**WHAT YOU WILL DO:** Collect each line of the entries that holds the string "route".

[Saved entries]
---*---

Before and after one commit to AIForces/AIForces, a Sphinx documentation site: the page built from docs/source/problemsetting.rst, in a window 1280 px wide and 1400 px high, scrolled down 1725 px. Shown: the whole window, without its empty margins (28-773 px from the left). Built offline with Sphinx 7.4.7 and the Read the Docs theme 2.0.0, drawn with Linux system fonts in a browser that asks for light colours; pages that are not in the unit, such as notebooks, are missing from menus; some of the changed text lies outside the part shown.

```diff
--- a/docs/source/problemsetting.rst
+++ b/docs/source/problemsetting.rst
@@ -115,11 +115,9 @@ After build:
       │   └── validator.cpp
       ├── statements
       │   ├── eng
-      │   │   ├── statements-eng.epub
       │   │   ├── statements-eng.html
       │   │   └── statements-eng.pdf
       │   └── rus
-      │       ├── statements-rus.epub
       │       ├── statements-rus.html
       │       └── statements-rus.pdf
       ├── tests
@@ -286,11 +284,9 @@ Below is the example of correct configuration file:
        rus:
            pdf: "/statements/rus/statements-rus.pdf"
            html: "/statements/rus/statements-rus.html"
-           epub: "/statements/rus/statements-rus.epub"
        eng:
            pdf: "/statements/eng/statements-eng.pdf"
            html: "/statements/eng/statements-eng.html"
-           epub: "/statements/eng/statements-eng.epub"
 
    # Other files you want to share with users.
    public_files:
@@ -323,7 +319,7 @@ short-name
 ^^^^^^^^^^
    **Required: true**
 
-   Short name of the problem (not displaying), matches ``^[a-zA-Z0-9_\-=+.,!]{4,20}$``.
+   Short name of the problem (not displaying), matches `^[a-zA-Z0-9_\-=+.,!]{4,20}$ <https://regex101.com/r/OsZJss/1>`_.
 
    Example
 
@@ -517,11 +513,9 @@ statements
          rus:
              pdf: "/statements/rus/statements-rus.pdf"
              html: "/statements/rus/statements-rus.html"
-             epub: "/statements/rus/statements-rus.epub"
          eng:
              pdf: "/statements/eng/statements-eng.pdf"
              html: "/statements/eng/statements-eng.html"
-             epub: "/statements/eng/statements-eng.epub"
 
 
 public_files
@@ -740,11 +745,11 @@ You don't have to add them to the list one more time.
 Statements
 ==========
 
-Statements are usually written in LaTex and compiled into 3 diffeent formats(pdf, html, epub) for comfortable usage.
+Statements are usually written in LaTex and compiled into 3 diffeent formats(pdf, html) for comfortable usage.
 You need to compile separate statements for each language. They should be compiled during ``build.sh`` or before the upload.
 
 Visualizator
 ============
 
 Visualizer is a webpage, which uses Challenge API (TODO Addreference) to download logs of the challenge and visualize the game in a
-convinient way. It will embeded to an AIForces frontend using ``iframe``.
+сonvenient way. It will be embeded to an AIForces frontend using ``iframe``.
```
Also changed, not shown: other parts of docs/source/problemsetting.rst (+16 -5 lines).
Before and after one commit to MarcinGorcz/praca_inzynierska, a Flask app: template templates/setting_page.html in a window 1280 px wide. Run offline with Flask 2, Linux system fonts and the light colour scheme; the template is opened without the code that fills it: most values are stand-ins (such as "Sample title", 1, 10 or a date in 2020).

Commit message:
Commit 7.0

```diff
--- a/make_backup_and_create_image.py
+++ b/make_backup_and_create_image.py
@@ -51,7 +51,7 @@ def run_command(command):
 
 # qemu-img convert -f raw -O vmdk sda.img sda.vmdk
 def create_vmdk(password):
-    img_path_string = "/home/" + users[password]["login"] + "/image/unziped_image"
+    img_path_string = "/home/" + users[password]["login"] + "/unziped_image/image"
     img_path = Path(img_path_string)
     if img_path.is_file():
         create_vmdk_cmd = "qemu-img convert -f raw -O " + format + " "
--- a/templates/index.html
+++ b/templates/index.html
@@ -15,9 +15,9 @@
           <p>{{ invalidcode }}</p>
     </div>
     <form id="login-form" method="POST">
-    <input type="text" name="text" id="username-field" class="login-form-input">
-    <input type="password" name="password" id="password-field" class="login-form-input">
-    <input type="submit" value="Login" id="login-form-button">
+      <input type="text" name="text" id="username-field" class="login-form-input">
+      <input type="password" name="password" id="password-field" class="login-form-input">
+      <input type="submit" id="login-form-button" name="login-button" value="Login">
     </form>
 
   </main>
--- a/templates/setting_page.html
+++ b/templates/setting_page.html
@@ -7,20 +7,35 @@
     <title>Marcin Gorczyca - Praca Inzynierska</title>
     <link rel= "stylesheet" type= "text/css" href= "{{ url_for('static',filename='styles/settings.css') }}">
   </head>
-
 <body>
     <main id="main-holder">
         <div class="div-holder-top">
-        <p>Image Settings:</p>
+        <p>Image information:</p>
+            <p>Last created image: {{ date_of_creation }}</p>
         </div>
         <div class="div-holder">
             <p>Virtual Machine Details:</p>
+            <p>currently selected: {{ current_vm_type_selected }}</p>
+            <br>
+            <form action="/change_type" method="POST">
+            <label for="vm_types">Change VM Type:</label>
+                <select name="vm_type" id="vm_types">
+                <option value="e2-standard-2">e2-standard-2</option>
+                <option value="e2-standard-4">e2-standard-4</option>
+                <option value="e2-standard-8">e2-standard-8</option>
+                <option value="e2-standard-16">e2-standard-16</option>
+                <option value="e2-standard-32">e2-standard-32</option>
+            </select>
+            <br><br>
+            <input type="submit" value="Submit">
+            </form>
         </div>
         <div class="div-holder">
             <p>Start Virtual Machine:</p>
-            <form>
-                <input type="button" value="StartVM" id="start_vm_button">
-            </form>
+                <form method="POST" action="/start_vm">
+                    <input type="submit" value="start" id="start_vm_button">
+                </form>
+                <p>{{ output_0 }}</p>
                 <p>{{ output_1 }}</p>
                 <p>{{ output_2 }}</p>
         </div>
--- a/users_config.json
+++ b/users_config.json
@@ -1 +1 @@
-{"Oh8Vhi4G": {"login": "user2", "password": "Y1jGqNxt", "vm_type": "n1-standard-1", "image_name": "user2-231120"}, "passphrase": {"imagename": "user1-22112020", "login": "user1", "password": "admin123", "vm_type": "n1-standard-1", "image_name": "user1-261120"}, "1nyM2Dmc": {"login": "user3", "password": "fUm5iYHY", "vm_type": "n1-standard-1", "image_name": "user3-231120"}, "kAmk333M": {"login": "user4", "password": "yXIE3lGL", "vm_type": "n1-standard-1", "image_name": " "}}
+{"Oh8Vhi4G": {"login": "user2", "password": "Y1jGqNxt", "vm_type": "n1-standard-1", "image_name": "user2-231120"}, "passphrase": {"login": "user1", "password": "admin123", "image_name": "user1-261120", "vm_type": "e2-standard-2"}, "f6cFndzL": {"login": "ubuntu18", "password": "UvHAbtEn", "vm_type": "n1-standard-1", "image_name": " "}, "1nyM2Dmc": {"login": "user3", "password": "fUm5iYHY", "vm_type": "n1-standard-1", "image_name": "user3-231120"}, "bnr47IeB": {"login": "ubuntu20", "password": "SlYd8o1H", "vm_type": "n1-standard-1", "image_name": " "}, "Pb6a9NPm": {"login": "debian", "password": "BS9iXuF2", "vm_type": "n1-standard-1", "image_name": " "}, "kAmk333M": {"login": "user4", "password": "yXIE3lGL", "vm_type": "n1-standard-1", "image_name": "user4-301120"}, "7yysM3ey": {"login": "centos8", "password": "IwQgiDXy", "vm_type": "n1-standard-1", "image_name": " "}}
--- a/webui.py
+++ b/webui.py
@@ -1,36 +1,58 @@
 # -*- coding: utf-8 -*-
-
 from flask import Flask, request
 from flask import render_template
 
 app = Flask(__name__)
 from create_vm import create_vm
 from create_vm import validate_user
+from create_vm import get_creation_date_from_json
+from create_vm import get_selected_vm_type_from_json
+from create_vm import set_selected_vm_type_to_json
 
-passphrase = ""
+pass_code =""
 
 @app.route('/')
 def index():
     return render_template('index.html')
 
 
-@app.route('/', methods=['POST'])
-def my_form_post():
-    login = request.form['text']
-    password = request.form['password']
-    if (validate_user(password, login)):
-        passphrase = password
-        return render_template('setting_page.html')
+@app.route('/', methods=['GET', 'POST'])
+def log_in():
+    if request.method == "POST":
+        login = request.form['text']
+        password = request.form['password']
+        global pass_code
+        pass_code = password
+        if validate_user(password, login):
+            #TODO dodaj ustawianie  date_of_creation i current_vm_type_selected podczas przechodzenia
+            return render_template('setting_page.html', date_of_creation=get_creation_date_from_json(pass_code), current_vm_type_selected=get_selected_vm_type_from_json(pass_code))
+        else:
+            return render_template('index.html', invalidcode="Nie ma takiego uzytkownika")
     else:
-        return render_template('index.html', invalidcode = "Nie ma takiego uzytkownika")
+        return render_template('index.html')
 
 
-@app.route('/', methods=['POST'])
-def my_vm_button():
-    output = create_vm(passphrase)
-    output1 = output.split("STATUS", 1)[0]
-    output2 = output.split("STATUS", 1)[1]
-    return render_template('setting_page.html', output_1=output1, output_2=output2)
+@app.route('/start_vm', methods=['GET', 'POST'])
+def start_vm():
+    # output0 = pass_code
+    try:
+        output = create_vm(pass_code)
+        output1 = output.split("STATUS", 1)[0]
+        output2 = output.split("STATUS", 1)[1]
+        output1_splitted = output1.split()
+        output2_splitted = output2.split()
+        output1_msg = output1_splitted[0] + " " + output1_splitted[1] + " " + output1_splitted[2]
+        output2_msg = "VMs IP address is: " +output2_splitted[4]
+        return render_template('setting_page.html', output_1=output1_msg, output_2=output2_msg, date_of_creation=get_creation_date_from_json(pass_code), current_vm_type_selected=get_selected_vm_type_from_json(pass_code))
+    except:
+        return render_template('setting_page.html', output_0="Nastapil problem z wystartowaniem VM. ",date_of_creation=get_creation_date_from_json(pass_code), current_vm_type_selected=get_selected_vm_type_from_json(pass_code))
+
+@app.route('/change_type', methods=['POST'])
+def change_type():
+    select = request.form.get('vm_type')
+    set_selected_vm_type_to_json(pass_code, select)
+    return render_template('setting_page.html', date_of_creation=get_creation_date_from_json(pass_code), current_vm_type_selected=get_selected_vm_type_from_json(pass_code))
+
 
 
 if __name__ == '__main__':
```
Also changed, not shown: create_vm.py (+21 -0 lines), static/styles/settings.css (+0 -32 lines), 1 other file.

---*---

**RESULT BELOW:**
 @app.route('/')
-@app.route('/', methods=['POST'])
+@app.route('/', methods=['GET', 'POST'])
-@app.route('/', methods=['POST'])
+@app.route('/start_vm', methods=['GET', 'POST'])
+@app.route('/change_type', methods=['POST'])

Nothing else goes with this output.